, Volume 27, Issue 3, pp 719–732 | Cite as

Differences in home-range sizes of a bird species in its original, refuge and substitution habitats: challenges to conservation in anthropogenic habitats

  • Laurent Godet
  • Clément Harmange
  • Matthieu Marquet
  • Emmanuel Joyeux
  • Jérôme Fournier
Original Paper

Abstract

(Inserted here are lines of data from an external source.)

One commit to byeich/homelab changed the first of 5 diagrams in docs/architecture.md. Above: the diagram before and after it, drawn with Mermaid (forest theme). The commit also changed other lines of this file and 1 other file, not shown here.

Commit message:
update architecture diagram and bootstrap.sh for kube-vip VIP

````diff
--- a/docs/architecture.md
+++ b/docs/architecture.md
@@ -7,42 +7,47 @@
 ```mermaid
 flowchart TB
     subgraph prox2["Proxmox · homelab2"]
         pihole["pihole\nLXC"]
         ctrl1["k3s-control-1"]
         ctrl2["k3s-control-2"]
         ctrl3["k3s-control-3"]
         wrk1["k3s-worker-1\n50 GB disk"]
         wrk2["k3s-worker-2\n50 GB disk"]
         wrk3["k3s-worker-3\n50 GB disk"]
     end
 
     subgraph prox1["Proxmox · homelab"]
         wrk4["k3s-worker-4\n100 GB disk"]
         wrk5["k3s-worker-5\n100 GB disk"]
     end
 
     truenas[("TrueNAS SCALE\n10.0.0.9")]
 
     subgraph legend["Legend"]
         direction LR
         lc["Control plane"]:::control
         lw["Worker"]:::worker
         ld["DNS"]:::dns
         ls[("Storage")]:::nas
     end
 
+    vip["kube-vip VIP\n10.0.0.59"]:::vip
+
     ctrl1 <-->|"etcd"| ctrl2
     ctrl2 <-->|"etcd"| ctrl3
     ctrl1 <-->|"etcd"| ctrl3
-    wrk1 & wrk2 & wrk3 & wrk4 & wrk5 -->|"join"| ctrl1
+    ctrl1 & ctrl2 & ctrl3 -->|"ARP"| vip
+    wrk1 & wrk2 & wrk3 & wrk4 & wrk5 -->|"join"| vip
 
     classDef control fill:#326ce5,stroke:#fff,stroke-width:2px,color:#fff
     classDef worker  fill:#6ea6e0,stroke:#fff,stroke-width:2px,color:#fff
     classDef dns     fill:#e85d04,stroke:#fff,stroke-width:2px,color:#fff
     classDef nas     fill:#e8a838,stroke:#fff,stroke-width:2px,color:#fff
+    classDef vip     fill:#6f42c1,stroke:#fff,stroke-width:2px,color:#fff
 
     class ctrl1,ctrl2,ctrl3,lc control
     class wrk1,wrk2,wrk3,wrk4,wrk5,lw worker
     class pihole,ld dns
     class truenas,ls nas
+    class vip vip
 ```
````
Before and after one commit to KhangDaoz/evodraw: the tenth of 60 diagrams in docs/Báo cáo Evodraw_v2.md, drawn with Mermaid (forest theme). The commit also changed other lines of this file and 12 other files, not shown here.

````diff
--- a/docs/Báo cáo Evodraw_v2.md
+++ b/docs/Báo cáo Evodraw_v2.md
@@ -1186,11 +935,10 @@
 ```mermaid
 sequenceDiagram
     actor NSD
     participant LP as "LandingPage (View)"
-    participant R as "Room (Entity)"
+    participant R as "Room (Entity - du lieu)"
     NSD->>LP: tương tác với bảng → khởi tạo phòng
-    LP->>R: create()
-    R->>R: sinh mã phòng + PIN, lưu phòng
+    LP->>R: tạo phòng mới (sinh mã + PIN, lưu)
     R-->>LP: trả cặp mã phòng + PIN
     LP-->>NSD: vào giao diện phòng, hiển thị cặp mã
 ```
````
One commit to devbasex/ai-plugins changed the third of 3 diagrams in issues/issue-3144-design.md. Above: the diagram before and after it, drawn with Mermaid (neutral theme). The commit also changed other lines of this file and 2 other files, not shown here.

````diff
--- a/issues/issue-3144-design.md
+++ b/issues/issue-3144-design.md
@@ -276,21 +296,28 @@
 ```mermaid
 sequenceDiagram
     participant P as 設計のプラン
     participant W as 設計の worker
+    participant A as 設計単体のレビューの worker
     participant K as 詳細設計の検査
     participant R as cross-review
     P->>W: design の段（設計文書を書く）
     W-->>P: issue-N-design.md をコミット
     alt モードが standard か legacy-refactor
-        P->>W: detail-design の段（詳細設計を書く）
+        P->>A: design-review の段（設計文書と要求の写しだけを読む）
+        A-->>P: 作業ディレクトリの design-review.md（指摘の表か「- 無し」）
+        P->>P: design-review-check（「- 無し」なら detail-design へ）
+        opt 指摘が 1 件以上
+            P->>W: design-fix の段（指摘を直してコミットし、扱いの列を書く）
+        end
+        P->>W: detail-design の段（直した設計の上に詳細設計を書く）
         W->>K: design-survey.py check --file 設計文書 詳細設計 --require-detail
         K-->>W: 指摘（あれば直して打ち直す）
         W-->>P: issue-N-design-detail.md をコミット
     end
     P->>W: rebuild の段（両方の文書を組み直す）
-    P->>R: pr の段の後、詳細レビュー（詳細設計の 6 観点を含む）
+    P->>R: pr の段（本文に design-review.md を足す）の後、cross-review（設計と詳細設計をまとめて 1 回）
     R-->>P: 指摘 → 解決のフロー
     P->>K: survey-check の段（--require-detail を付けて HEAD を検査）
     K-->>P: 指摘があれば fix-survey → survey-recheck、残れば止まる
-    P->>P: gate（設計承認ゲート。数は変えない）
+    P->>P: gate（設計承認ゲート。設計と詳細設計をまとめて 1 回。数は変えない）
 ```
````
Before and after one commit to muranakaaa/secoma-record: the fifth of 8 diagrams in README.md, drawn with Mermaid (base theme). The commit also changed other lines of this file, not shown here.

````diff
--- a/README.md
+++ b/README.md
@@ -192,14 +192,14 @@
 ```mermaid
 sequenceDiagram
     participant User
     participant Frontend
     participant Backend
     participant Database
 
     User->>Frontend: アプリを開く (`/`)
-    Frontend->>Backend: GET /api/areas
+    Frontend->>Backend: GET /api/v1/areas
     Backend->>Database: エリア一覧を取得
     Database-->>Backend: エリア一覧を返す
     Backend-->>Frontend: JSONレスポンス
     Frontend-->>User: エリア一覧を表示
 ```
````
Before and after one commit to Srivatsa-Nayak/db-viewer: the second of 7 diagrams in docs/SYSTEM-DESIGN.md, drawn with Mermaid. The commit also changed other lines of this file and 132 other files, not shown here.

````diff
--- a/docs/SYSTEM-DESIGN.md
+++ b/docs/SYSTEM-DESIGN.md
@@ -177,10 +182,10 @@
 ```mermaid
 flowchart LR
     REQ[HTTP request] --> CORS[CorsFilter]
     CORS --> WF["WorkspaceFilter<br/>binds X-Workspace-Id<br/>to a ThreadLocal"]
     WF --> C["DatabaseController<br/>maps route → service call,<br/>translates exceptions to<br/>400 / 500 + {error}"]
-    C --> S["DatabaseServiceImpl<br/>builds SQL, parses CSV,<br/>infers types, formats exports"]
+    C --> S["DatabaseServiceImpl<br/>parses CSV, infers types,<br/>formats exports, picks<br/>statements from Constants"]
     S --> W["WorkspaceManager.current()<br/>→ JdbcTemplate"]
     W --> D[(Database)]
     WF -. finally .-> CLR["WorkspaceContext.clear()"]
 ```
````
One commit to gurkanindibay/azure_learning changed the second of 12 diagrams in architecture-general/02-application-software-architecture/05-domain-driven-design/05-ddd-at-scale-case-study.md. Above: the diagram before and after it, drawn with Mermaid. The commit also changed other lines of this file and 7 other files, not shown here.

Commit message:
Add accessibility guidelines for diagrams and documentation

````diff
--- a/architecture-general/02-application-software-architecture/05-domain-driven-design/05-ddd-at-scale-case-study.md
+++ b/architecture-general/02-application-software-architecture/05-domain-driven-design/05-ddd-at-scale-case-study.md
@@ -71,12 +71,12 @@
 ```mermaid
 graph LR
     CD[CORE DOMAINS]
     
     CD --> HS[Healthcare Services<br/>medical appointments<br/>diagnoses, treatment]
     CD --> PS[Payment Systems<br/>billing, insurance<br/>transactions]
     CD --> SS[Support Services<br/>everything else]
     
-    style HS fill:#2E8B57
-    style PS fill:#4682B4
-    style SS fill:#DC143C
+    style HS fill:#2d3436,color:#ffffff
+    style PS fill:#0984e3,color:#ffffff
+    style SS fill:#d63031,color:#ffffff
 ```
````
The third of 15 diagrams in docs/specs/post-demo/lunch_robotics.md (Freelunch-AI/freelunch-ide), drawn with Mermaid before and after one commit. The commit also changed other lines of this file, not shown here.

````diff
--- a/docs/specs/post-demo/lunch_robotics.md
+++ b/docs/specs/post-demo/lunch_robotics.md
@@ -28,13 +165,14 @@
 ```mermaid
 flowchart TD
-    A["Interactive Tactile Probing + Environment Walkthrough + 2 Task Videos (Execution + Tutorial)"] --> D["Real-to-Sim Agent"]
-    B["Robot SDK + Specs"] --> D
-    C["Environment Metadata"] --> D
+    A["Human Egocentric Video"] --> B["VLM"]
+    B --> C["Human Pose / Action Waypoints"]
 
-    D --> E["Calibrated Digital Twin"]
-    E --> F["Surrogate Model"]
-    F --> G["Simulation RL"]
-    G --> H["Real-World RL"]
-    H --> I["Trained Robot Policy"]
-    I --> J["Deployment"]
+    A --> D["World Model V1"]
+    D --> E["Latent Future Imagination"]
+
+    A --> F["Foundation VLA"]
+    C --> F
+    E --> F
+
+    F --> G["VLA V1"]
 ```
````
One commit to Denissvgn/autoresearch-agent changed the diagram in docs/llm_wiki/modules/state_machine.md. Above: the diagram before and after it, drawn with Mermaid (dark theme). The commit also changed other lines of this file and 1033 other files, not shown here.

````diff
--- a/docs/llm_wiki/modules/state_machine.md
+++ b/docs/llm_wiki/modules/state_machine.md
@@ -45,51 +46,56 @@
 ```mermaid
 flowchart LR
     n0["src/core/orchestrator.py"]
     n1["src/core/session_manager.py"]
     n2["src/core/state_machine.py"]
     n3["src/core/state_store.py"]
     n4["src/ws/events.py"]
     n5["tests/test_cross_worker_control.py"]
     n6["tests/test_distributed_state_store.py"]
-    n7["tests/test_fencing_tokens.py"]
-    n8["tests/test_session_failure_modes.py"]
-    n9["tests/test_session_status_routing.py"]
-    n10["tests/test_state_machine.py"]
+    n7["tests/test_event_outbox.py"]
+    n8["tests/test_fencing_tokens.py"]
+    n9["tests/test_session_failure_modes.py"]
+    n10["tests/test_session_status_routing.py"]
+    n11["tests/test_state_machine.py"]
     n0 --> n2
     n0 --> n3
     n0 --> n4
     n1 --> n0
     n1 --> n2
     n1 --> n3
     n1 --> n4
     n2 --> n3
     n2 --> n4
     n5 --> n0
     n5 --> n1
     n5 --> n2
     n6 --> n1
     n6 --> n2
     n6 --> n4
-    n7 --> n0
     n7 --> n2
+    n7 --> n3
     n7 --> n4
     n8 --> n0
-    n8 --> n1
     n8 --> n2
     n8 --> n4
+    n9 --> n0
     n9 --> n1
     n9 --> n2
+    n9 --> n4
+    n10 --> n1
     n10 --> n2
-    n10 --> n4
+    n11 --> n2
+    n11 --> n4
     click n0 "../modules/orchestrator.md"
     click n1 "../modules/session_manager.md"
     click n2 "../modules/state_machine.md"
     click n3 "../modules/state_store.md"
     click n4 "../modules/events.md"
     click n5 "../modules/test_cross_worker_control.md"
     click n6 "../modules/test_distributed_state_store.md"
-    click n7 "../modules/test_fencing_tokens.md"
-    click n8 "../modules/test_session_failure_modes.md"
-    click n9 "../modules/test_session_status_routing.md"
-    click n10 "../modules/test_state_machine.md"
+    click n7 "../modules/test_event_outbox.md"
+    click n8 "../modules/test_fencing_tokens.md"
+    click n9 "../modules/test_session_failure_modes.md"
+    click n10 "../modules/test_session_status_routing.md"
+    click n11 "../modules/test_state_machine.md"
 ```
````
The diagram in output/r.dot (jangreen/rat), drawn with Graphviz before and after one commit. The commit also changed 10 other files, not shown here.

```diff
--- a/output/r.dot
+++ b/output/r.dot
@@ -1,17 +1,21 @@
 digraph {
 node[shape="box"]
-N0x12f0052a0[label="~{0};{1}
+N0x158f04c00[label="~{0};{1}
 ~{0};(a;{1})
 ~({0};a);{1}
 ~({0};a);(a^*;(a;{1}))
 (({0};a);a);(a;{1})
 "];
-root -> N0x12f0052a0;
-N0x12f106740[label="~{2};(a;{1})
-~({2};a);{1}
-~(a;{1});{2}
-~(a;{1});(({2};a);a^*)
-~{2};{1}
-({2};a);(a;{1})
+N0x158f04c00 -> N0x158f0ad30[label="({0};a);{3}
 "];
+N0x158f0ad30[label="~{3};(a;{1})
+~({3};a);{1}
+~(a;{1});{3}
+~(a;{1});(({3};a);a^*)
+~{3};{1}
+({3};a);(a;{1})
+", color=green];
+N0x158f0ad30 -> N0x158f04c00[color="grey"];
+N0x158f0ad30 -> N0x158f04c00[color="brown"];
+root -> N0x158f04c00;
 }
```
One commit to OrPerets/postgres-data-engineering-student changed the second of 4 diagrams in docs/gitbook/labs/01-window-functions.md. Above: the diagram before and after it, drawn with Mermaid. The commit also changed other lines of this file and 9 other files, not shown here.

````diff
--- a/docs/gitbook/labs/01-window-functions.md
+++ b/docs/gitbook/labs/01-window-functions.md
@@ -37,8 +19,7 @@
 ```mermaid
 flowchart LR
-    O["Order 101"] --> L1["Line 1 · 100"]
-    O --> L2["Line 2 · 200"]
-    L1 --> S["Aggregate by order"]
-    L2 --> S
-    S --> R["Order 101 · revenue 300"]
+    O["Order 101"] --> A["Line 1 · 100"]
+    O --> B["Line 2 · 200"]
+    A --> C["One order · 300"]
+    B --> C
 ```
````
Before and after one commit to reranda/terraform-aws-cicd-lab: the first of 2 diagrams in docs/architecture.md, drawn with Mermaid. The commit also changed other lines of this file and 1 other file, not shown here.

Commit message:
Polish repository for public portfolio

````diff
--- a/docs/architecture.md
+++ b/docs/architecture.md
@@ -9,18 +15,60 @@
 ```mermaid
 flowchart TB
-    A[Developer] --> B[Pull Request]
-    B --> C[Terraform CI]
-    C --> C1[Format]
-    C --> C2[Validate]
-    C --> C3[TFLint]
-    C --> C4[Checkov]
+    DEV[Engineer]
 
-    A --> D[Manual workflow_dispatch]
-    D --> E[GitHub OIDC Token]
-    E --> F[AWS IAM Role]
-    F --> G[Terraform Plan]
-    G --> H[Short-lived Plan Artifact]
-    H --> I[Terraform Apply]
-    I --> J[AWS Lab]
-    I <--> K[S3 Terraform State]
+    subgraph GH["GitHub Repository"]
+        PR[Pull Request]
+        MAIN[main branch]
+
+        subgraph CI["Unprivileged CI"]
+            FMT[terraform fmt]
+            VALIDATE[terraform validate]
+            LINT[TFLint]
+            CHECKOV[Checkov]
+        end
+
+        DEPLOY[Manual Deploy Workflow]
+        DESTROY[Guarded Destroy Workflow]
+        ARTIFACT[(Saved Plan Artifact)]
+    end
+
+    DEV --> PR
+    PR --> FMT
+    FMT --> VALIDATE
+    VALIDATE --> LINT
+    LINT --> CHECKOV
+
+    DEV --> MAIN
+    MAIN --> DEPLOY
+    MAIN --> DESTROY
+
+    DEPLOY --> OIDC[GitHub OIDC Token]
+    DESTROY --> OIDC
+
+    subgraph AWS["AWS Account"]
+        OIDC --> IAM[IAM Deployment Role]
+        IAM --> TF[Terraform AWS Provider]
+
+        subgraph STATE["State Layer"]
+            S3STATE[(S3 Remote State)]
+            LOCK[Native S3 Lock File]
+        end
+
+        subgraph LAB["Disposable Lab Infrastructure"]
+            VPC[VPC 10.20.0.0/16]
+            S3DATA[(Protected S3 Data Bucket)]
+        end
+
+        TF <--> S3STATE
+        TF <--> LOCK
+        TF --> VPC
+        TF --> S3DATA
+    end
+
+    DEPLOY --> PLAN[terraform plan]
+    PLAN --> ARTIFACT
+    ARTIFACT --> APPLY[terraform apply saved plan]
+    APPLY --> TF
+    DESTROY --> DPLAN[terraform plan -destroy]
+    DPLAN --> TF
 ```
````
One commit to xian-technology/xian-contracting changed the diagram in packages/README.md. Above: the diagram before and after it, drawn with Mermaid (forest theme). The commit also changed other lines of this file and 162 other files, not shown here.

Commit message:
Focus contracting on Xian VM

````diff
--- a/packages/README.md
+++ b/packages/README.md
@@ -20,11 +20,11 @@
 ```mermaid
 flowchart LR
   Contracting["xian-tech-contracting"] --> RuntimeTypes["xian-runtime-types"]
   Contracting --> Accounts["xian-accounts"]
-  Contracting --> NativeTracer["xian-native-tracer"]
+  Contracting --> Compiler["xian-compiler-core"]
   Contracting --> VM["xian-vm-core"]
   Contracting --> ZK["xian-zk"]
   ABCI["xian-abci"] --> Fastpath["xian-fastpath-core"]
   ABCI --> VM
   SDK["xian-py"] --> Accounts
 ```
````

In the current context of the anthropocene, the original habitats of many species have been modified or destroyed. Animals may be forced to move from their original habitats, either to refuge habitats that are suboptimal natural habitats, or to substitution habitats that are anthropogenic. The quality of refuge habitats may be lower than that of the original ones, whereas substitution habitats may be of a similar or even better quality. Here, we test this hypothesis empirically, using the example of coastal populations of the bluethroat, Luscinina svecica namnetum. In a radio-tracking survey, we compared the home-range sizes (considered here a proxy of habitat quality) of the breeding males in their original (coastal saltmarshes), refuge (inland reedbeds) and substitution (coastal salinas) habitats. We found that home ranges are up to 15 times larger in the substitution habitat than in the original one, and intermediate in the refuge habitat, suggesting that substitution habitats have the lowest quality and original habitats the highest. To date, most studies and conservation programs related to this species have focused on its substitution habitats. This result challenges the interest of focusing on anthropogenic habitats when studying and conserving such a species, because such habitats may only be low-quality substitutes.

Keywords

Radio tracking Anthropocene France Wetland Habitat quality Ideal free distribution 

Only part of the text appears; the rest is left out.